Uncle Frank

Road to perdition?: Sophia Lillis and Paul Bettany

 

Beth has a real affinity with Uncle Frank. In fact, he is probably the favourite member of her family. Growing up in 1960s’ Creekville, South Carolina, Elizabeth Bledsoe (Sophia Lillis) is pure peaches-and-cream, but beneath all that home-grown sweetness is an intelligence that sets her apart from the rest of the Bledsoe clan. Which is why she is drawn to Uncle Frank (Paul Bettany), who’s left town to make his name as a prominent literature professor at NYU. In her homely voice-over, Beth tells us that Frank is the only one who actually treats her like an adult and listens to what she has to say.

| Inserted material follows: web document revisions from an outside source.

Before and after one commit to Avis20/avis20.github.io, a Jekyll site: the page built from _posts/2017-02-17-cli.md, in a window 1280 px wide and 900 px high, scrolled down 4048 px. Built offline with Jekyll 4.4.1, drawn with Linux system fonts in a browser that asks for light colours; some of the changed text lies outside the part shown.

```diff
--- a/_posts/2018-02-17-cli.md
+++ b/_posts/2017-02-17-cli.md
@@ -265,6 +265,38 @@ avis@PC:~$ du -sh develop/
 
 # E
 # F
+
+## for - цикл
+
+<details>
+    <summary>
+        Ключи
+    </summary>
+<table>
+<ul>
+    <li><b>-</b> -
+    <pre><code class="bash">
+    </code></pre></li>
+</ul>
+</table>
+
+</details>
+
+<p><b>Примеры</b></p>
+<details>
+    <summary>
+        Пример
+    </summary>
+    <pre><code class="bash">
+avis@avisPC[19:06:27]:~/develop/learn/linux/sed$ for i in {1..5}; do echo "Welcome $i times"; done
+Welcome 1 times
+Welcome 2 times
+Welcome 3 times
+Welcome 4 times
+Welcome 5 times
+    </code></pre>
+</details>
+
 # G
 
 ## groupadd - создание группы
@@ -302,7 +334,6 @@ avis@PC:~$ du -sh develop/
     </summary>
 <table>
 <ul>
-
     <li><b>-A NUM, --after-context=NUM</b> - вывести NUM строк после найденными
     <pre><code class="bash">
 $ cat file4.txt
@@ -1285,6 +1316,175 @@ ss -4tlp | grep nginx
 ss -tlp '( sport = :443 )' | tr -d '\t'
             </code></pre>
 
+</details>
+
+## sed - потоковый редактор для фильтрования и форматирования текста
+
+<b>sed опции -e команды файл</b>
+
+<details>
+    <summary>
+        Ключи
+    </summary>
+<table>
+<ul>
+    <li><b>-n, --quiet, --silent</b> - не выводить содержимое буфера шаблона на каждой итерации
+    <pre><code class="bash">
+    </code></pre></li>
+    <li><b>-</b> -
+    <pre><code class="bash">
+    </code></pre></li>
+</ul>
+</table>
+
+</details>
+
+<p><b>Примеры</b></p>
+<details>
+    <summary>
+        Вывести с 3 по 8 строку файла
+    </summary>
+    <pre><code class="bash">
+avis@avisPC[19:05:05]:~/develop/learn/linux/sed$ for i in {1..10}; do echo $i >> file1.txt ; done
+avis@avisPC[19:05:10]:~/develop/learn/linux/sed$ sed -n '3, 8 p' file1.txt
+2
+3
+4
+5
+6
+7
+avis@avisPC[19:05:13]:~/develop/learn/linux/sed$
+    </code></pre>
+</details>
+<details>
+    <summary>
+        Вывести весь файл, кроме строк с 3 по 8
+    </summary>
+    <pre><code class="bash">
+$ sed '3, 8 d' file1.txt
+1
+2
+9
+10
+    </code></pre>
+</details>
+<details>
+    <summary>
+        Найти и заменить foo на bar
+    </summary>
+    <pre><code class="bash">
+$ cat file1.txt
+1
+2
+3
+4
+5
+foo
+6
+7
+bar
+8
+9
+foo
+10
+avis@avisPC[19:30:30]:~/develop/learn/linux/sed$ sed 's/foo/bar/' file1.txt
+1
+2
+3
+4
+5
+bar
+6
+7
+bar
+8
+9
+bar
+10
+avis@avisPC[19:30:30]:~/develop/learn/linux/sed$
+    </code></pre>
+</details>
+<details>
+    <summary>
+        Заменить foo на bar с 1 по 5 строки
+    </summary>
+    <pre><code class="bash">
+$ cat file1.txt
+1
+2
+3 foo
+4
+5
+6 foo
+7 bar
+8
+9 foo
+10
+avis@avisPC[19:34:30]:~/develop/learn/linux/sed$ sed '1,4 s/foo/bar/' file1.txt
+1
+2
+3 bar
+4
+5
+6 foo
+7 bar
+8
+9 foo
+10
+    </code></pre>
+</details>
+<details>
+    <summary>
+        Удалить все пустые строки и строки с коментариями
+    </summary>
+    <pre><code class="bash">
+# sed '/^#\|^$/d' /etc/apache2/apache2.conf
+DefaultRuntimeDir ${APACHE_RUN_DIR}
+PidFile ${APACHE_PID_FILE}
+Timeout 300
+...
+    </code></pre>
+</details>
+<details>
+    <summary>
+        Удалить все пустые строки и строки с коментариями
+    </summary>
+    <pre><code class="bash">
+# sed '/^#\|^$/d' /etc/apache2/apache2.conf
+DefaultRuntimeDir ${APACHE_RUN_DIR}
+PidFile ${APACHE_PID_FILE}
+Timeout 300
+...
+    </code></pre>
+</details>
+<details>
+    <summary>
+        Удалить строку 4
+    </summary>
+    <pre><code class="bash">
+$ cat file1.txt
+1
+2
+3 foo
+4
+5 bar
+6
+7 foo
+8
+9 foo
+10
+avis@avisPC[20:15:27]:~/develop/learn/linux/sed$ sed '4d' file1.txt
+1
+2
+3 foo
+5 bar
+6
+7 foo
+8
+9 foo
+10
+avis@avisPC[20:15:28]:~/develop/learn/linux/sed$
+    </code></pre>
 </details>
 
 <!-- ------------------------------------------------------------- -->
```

He also keeps his nails trimmed, wears aftershave and is smart and funny and considerate. “He was,” she says, “the kind of person I wanted to be.”

 

The family chaos of Southern life is deftly caught in the opening scenes, with the women folk fussing in the kitchen, the children running riot and the menfolk watching football while quaffing their beer. But outside on the veranda there is uncle Frank, filling Beth’s head with big ideas and Madame Bovary. Then, four years later, Beth is eighteen and is studying at NYU herself, thanks to the far-sighted encouragement of her uncle. And, while preserving her virginity, she has even got herself a boyfriend. Then, turning up unannounced at Frank’s apartment, she discovers he’s living with another man. That man, Walid Nadeem (Peter Macdissi), doesn’t drink, won’t touch bacon and prays to Mecca every morning. Lil’ Beth isn’t in Creekville anymore…

 

It’s been a busy fortnight for mainstream films about closeted homosexuality. First there was the festive romcom Happiest Season, in which Mackenzie Davis and Kristen Stewart have to play it straight for the sake of familial appearances. And a week later there was Viggo Mortensen’s Falling, in which the actor plays a gay man confronting his father’s homophobia. Uncle Frank is written and directed by Alan Ball, who won an Oscar for his first screenplay, American Beauty (1999), and went on to create such hit TV series as Six Feet Under and True Blood. And, like Frank Bledsoe, he grew up in the Deep South (Georgia) and is gay. In fact, his partner, the Lebanese actor Peter Macdissi, plays Frank’s boyfriend in the film. And for a real shot of autobiographical realism, there’s a scene where Paul Bettany sobs over the gravestone of one Sam Lassiter. It wasn’t until Alan Ball, aged 33, had come out to his mother that he learned that his late father had been “a real, real, real good friend" of a man called Sam Lassiter, who had drowned while working with him at summer camp.

 

It’s a hugely personal story then, and, as we all know, Alan Ball is a highly accomplished screenwriter. His coup d'état is exploring the prejudice in his story through the eyes of a compassionate spirit still wet behind the ears – guilelessly played by Sophia Lillis. She is the beating heart of the film, the spunky innocent who sees people for what they are, while learning on the hoof the lessons that life doles out. And as Frank, Paul Bettany brings both enormous grace and pain to his reading. Being English, his ‘otherness’ seems perfectly in keeping with Frank’s. Others in the cast – Margo Martindale, Lois Smith and Judy Greer – prove all pros to the manor born. Like Green Book, the film highlights the cruelty of small mindedness in salient strokes, and does so with skill and humour. And the final act, stoked by Nathan Barr's emotive score, shouldn't leave a dry eye in the house.

 

JAMES CAMERON-WILSON

 

Cast: Paul Bettany, Sophia Lillis, Peter Macdissi, Judy Greer, Steve Zahn, Lois Smith, Margo Martindale, Stephen Root, Jane McNeill, Colton Ryan, Britt Rentschler, Caity Brewer, Hannah Black, Cole Doman, Burgess Jenkins, Michael Perez, Voltaire Council, Dave Blamy.

 

Dir Alan Ball, Pro Bill Block, Michael Costigan, Jay Van Hoy, Stephanie Meurer, Peter Macdissi and Alan Ball, Screenplay Alan Ball, Ph Khalid Mohtaseb, Pro Des Darcy Scanlin, Ed Jonathan Alberts, Music Nathan Barr, Costumes Megan Stark Evans, Sound Kent Sparling.

 

Miramax/Your Face Goes Here Entertainment/Byblos Entertainment/Cota Films/Parts & Labor-Amazon Media.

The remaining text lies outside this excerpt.